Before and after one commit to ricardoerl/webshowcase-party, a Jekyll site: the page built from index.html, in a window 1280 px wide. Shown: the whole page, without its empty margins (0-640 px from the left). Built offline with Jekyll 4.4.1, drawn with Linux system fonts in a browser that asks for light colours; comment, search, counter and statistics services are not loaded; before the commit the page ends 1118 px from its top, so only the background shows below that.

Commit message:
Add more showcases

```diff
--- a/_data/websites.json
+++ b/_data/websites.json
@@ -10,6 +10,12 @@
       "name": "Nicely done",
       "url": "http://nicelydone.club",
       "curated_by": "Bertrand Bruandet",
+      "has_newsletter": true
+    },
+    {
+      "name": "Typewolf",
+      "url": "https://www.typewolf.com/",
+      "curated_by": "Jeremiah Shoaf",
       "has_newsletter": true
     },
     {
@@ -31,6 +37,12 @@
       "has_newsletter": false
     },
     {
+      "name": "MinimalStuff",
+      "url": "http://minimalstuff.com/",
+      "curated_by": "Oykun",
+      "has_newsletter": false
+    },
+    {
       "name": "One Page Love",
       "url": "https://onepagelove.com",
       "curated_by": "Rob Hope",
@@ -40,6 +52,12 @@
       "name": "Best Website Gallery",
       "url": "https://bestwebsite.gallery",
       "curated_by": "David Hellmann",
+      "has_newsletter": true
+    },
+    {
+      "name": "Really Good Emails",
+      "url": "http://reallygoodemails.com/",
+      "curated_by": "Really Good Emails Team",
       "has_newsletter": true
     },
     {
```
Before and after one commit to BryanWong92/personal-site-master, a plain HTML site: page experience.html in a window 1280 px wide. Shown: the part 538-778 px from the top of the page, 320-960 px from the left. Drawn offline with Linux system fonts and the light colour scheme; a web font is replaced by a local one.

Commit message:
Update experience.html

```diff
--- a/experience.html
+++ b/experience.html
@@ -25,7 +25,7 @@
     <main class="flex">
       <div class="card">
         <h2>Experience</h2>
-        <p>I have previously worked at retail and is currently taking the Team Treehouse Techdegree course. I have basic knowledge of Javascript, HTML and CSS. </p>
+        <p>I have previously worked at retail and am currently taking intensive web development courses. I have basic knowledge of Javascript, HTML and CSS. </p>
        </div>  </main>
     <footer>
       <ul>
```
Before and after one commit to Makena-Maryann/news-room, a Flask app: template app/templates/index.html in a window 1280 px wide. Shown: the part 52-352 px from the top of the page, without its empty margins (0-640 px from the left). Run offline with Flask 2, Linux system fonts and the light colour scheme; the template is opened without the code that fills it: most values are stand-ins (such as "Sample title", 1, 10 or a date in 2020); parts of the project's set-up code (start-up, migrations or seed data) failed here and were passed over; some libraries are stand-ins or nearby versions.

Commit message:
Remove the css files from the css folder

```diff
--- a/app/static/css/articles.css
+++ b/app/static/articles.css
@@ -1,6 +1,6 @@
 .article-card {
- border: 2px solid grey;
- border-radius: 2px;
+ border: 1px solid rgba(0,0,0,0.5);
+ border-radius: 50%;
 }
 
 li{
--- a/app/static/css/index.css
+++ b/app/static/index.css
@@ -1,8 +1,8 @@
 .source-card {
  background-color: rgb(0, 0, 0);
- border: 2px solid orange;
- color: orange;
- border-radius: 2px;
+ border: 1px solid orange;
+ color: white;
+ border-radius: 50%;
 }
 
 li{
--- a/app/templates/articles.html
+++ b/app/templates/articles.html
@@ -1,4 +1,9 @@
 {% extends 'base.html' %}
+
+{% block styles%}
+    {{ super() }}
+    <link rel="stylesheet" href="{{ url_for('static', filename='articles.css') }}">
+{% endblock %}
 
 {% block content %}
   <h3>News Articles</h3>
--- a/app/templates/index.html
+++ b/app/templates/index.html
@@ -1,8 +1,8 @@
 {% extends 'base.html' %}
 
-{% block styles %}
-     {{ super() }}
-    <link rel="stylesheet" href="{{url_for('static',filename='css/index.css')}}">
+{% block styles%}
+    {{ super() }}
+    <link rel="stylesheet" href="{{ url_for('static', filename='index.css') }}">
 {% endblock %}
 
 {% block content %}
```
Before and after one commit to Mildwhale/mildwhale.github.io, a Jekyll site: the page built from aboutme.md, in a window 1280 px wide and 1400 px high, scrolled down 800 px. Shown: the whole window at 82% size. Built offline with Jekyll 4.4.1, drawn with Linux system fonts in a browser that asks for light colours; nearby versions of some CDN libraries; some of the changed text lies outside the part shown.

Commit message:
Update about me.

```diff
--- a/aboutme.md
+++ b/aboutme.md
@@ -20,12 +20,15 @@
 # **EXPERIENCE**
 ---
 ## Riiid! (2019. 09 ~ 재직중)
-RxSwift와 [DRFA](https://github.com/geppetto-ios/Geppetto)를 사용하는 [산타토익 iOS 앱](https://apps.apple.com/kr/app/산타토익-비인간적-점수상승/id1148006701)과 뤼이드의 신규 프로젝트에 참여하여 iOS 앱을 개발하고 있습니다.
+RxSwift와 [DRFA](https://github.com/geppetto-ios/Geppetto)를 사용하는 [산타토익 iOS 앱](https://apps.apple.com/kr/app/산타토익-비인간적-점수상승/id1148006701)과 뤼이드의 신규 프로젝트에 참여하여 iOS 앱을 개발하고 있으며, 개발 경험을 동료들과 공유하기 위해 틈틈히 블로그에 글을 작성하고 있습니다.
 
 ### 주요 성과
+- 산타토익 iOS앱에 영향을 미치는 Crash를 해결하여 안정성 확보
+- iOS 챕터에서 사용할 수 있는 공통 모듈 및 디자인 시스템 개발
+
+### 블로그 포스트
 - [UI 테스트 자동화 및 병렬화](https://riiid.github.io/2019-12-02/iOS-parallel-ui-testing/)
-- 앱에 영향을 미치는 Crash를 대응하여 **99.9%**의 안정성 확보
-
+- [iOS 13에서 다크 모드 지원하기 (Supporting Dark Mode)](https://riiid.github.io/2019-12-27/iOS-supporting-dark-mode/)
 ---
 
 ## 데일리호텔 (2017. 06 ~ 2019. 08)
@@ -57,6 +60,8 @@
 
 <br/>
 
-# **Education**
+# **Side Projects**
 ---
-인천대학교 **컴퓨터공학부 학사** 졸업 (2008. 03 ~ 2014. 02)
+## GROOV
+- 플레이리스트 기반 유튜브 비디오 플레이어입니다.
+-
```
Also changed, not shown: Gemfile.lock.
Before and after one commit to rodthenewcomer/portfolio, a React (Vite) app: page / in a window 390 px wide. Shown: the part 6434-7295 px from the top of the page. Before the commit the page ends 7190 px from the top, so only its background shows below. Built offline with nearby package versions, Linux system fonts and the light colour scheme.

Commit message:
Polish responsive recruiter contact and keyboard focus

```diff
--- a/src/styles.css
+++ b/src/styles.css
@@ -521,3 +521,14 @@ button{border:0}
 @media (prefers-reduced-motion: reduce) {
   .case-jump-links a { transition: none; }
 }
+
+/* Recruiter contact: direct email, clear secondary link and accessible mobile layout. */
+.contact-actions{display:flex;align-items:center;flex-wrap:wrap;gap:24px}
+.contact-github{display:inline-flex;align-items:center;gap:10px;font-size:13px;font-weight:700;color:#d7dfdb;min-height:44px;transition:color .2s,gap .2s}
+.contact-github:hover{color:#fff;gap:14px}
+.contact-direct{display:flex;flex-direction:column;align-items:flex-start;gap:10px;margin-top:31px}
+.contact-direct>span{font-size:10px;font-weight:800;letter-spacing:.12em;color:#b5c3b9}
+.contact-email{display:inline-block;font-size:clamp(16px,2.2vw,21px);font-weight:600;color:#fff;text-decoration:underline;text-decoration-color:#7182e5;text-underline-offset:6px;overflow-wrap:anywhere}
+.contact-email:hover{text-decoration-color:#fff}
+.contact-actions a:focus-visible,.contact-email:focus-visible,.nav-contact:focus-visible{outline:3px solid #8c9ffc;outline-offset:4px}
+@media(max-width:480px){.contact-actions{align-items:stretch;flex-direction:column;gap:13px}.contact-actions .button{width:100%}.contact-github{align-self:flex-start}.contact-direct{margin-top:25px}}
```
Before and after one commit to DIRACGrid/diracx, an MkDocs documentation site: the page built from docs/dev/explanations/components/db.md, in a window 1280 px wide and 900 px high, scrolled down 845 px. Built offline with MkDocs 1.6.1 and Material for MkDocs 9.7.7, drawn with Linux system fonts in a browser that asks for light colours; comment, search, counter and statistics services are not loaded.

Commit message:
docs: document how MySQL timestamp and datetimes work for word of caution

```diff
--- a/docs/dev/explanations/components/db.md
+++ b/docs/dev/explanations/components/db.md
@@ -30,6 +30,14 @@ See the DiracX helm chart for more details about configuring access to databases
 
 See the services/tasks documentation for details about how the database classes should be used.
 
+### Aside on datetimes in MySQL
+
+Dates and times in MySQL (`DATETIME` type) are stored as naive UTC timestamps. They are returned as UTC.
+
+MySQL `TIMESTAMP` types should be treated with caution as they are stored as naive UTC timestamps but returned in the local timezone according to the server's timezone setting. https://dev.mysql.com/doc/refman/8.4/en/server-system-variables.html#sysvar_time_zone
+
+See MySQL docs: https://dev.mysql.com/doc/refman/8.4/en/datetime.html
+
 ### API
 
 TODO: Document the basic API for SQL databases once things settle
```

_ _ _ _ _ _ _

Instructions to follow:
Only the number is needed: state how many lines in the listing contain "color".

Written response:
8